Help is one DM away
While independence, decisiveness and self-motivation are strong characteristics for entrepreneurs, these can also make us overly confident and self-reliant. Asking for help is a skill I had to force myself to learn but wish I had embraced sooner. The entrepreneurial culture is almost like a big family – and at least here in Ireland, you won’t find a better group of people willing to offer advice and help than fellow entrepreneurs.
And asking for help should not be thought of as a weakness. You’ll actually gain more by asking for help than you might think! Need advice on where to source new products or find a new accountant? Ask a fellow entrepreneur and I guarantee you will get plenty of recommendations.
Understand the difference between working in the business vs. working on the business
When I first started my business, I was obsessively in tune with every single detail. I checked every proposal that went out, every email that was sent to a customer and every order that was sent out for delivery. The details sometimes became so overwhelming that I would forget to look at the big picture.
Running a business means you have to be able to see your business both at the micro level and the macro level. The ability to simultaneously analyse the big picture and the individual pieces that make up your business is no easy task.
I had a hard time pulling myself out of everyday tasks, but doing so has allowed me to make the changes that have propelled reuzi and my consultancy business, PatKane.Co, forward.

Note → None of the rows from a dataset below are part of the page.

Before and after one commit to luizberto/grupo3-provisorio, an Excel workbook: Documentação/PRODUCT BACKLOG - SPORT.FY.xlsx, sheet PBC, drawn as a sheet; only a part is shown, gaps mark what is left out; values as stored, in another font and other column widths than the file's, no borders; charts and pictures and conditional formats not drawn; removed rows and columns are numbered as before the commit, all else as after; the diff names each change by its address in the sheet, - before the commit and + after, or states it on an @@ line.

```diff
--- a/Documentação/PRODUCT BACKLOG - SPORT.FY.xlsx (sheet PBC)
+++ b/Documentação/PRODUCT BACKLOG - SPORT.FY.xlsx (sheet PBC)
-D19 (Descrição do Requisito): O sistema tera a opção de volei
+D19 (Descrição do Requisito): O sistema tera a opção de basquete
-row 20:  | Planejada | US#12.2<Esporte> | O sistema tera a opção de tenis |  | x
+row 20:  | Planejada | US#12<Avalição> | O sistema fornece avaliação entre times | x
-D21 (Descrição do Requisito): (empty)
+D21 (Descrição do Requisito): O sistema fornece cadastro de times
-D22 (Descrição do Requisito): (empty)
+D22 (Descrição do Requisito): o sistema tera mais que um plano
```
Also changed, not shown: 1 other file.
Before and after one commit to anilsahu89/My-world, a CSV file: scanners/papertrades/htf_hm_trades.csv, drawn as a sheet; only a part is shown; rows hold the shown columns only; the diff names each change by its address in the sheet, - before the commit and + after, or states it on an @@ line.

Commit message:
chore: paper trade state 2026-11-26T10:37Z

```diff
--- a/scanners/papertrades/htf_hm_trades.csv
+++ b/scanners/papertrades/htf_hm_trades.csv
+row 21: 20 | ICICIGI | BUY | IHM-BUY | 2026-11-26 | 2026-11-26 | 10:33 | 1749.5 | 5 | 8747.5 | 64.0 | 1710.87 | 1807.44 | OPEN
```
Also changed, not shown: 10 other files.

My biggest piece of advice here is for you to carve time to work on your business – to me, Going for Growth was a great way to put time aside and look into my businesses’ structures, missions and goals. From where I stand, being an entrepreneur is an experience unlike any other.
You must relentlessly overcome your own goals. You need a ridiculous amount of passion. You have to be able to adapt to crazy, unexpected things. And above all, you must provide something incredible to your audience. Running your own successful business probably won’t turn out exactly how you imagined – but that doesn’t mean it can’t turn out even better than you imagined.